However, it is a tough cut so needs long, slow cooking.
Which is perfect for a Rogan Josh.
I’ve got the neck fillet which is off the bone.
But you can buy it on the bone.
Now, you have the inside on a good lamb cut to use.
Do you have good chat around the table on curry night?
Quick UK Indian curry facts
Now, you know where Rogan Josh comes from.
And know to use a lovely inexpensive lamb neck fillet.
Here are some ‘curry facts’ you can hit your family and friends with on curry night.
With your homemade Rogan Josh.
- 5 most popular Indian dishes in the UK
- Tikka Masala
- Rogan Josh
- The word ‘curry’ was invented by the English administrators of the East Indian Company, coming from the Tamil word ‘kari’ which means a spiced sauce.
- The term ‘curry’ is not really used in India.
- More than one in five enjoying their first taste of Indian food before their 10th birthday.
- Londoners are, by some distance, the biggest fans of curry in the UK. Londoners eat curry most often – two to three times per week
- The UK’s taste for hotter curries is increasing year-on-year.
Fancy some other curry night ideas?
Check out my 5 favourite curries, with a twist!
Homemade Rogan Josh curry
- 2 garlic cloves, crushed
- 2 tsp ginger, finely grated
- 1 1/2 tsp mild chilli powder
- 700 g lamb neck fillet, chopped into chunks
- 2 onions, roughly chopped
- sunflower/vegetable/groundnut oil
Spices & curry sauce
- 1 cinnamon stick
- 6 green cardamom, crushed
- 4 cloves, ground
- 1 tsp cumin
- 2 tsp coriander
- 1 tsp paprika (not smoked)
- 2 bay leaves
- 1 1/2 tbsp tomato puree
- 450 ml light chicken stock
- 100 ml full-fat natural yoghurt
- coriander a few leaves, chopped to finish
- Mix the garlic, ginger and chilli powder and toss with the lamb. Chill for a couple of hours or overnight.
- Put the onions in a small food processor with a splash of water and whizz to a purée.
Spices & making the curry sauce
- Heat 2 tbsp oil in a large pan with a lid. Add the cinnamon and cardamom and cook for 2 mins. Now, add the onion purée with a large pinch of salt and cook for 4-5 mins until the paste thickens. Then, add the rest of the spices and the bay leaves, and cook for a minute. Add the marinaded lamb and any marinade left, and cook until opaque and browned.

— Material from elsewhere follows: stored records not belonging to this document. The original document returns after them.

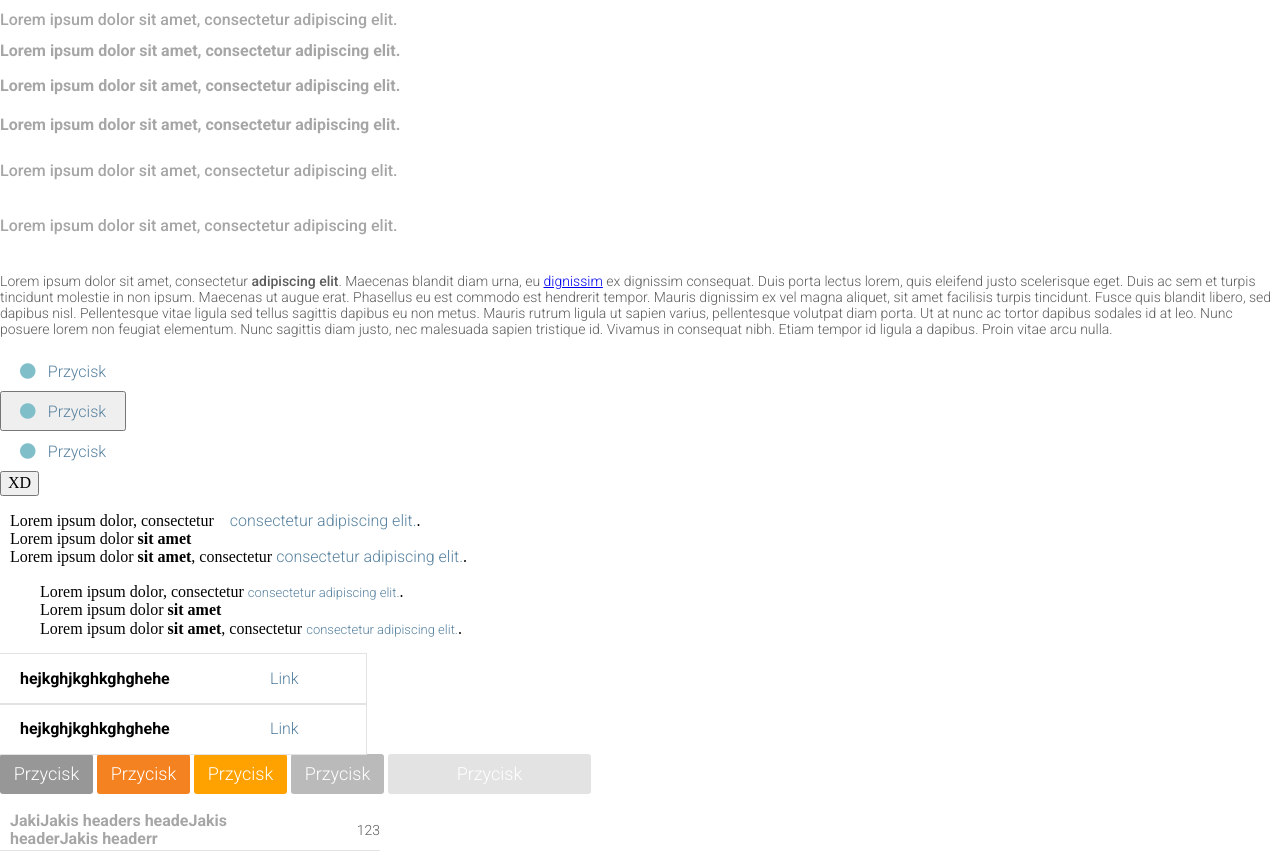
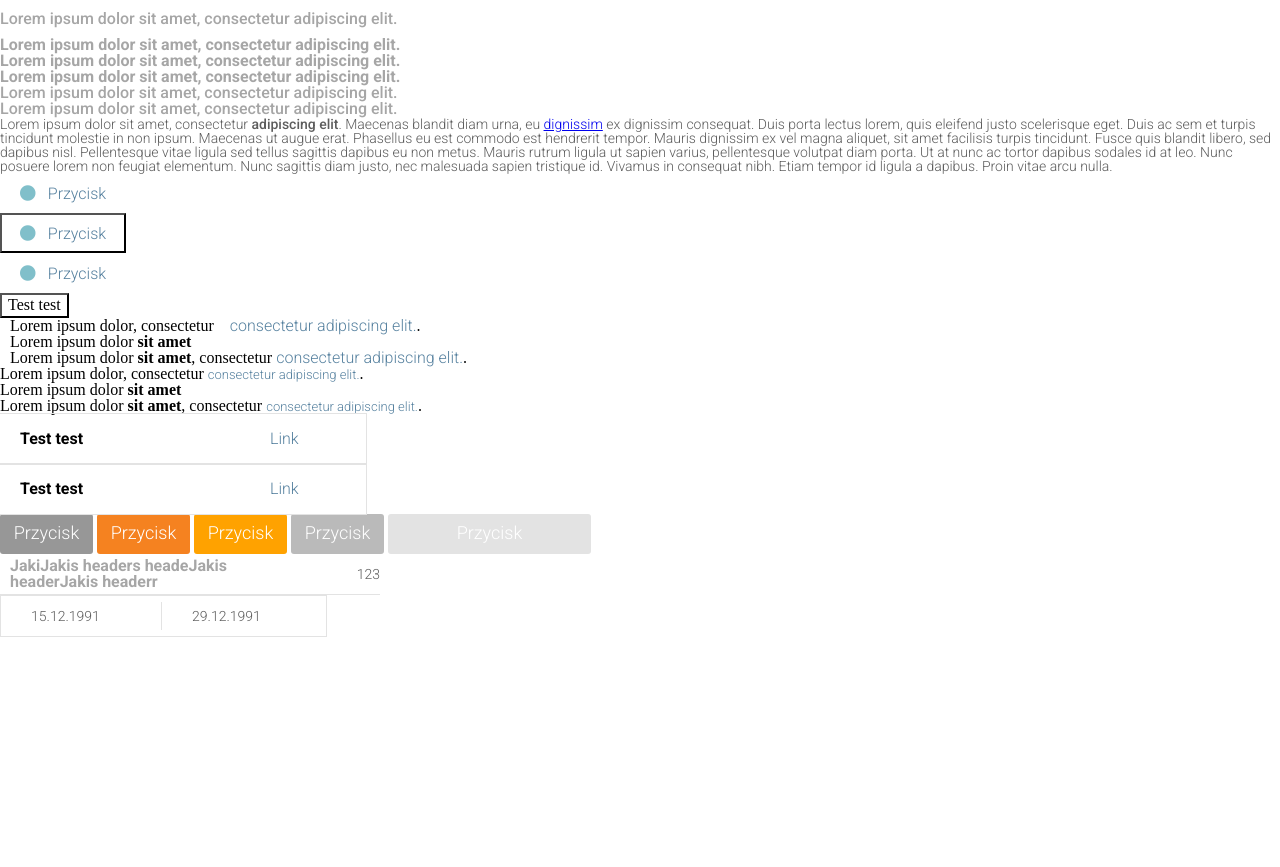
Before and after one commit to Patryk-Rozwadowski/admin-panel, a website: page styleguide.html in a window 1280 px wide. After the commit the page ends 800 px from the top, so only its background shows below. Drawn offline with Linux system fonts and the light colour scheme.

Commit message:
add date--period FOR FIX

```diff
--- /dev/null
+++ b/css/Glyphter.css
@@ -0,0 +1,48 @@
+/* Generated by Glyphter (http://www.glyphter.com) on  Tue Aug 01 2017*/
+@font-face {
+    font-family: 'Glyphter';
+    src: url('../fonts/Glyphter.eot');
+    src: url('../fonts/Glyphter.eot?#iefix') format('embedded-opentype'),
+         url('../fonts/Glyphter.woff') format('woff'),
+         url('../fonts/Glyphter.ttf') format('truetype'),
+         url('../fonts/Glyphter.svg#Glyphter') format('svg');
+    font-weight: normal;
+    font-style: normal;
+}
+[class*='icon-']:before{
+	display: inline-block;
+   font-family: 'Glyphter';
+   font-style: normal;
+   font-weight: normal;
+   line-height: 1;
+   -webkit-font-smoothing: antialiased;
+   -moz-osx-font-smoothing: grayscale
+}
+.icon-arrow-down:before{content:'\0041';}
+.icon-arrow-down-small:before{content:'\0042';}
+.icon-arrow-left:before{content:'\0043';}
+.icon-arrow-right:before{content:'\0044';}
+.icon-arrow-up:before{content:'\0045';}
+.icon-arrow-up-small:before{content:'\0046';}
+.icon-banners:before{content:'\0047';}
+.icon-calendar:before{content:'\0048';}
+.icon-close:before{content:'\0049';}
+.icon-details:before{content:'\004a';}
+.icon-general:before{content:'\004b';}
+.icon-links:before{content:'\004c';}
+.icon-login:before{content:'\004d';}
+.icon-message:before{content:'\004e';}
+.icon-negative:before{content:'\004f';}
+.icon-notification:before{content:'\0050';}
+.icon-password:before{content:'\0051';}
+.icon-payout:before{content:'\0052';}
+.icon-personaldata:before{content:'\0053';}
+.icon-positive:before{content:'\0054';}
+.icon-postback:before{content:'\0055';}
+.icon-profile:before{content:'\0056';}
+.icon-quit:before{content:'\0057';}
+.icon-refresh:before{content:'\0058';}
+.icon-show:before{content:'\0059';}
+.icon-trash:before{content:'\005a';}
+.icon-url:before{content:'\0061';}
+.icon-wallet:before{content:'\0062';}
--- a/sass/_mixins.scss
+++ b/sass/_mixins.scss
@@ -4,3 +4,8 @@
   justify-content: flex-start;
   align-items: center;
 }
+
+@mixin row {
+  display:flex;
+  flex-direction: row;
+}
--- a/sass/_variables.scss
+++ b/sass/_variables.scss
@@ -123,3 +123,24 @@ $section-text-color: #5d5d5d;
   display:flex;
   justify-content: flex-end;
 }
+
+// DATE PERIOD
+@mixin date--period--container {
+  width:325px;
+  height:40px;
+  border:1px solid $light-grey;
+  display:flex;
+  align-items: center;
+}
+
+@mixin date--period--date-from {
+  width:40%;
+  height:28px;
+  border-right:1px solid $light-grey;
+  margin-left:30px;
+}
+@mixin date--period--date-to {
+  width:33%;
+  height:28px;
+  margin-left:30px;
+}
--- a/sass/style.scss
+++ b/sass/style.scss
@@ -92,3 +92,56 @@
 .list--digit {
   @include list--digit;
 }
+
+// DATE
+.date--period--container {
+  @include date--period--container;
+}
+.date--period-from {
+  @include date--period--date-from;
+  @include section-text;
+  @include flex-center;
+}
+.date--period--date-to {
+  @include date--period--date-to;
+  @include section-text;
+  @include flex-center;
+}
+
+////////////////////////////
+.calendar--icon {
+  width:13px;
+  height:13px;
+  display:flex;
+  content:'\0048';
+  color: $light-grey;
+  display: inline-block;
+   font-family: 'Glyphter';
+   font-style: normal;
+   font-weight: normal;
+   line-height: 1;
+   -webkit-font-smoothing: antialiased;
+   -moz-osx-font-smoothing: grayscale
+}
+////////////////////////////////
+
+/* @font-face {
+    font-family: 'Glyphter';
+    src: url('../fonts/Glyphter.eot');
+    src: url('../fonts/Glyphter.eot?#iefix') format('embedded-opentype'),
+         url('../fonts/Glyphter.woff') format('woff'),
+         url('../fonts/Glyphter.ttf') format('truetype'),
+         url('../fonts/Glyphter.svg#Glyphter') format('svg');
+    font-weight: normal;
+    font-style: normal;
+}
+[class*='icon-']:before{
+	display: inline-block;
+   font-family: 'Glyphter';
+   font-style: normal;
+   font-weight: normal;
+   line-height: 1;
+   -webkit-font-smoothing: antialiased;
+   -moz-osx-font-smoothing: grayscale
+}
+*/
--- a/styleguide.html
+++ b/styleguide.html
@@ -20,7 +20,7 @@
       <div class="tab" href="#"><i class="fas fa-circle"><a href="#" class="large-link margin-left">Przycisk</a></i></div>
       <button class="tab tab--hover" href="#"><i class="fas fa-circle"><a href="#" class="large-link margin-left">Przycisk</a></i></button>
       <div class="tab tab--focus" href="#"><i class="fas fa-circle"><a href="#" class="large-link margin-left">Przycisk</a></i></div>
-      <button>XD</button>
+      <button>Test test</button>
       <ul>
         <li>Lorem ipsum dolor, consectetur <a class="large-link margin-left" href="#">consectetur adipiscing elit.</a>.</li>
         <li>Lorem ipsum dolor <strong>sit amet</strong></li>
@@ -32,11 +32,11 @@
         <li>Lorem ipsum dolor <strong>sit amet</strong>, consectetur <a class="small-link" href="#">consectetur adipiscing elit.</a>.</li>
       </ol>
       <div class="table">
-          <p class="table--line-header table--items-position">hejkghjkghkghghehe</p>
+          <p class="table--line-header table--items-position">Test test</p>
           <a href="#" class="large-link">Link</a>
       </div>
       <div class="table table--hover">
-          <p class="table--line-header table--items-position">hejkghjkghkghghehe</p>
+          <p class="table--line-header table--items-position">Test test</p>
           <a href="#" class="large-link">Link</a>
       </div>
       <button class="btn  btn--dark-grey ">Przycisk</button>
@@ -49,5 +49,11 @@
         <li class="list--header">JakiJakis headers headeJakis headerJakis headerr</li>
         <li class="list--digit">123</li>
       </ul>
+
+        <div class="date--period--container">
+          <p class="date--period-from">15.12.1991</p>
+          <p class="date--period--date-to">29.12.1991</p>
+          <p class="calendar--icon"></p>
+        </div>
   </body>
 </html>
```
Also changed, not shown: fonts/Glyphter.ttf (added), fonts/Glyphter.woff (added), stylesheets/style.css, 2 other files.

- Lastly, add the tomato purée and stock and bring to a simmer. Put a lid on and simmer for 1½ hrs or until the lamb is tender. Add the yoghurt and simmer for 5 mins.Finish with some coriander.
- Serve with rice or some naan bread.
Recipe from Olive Magazine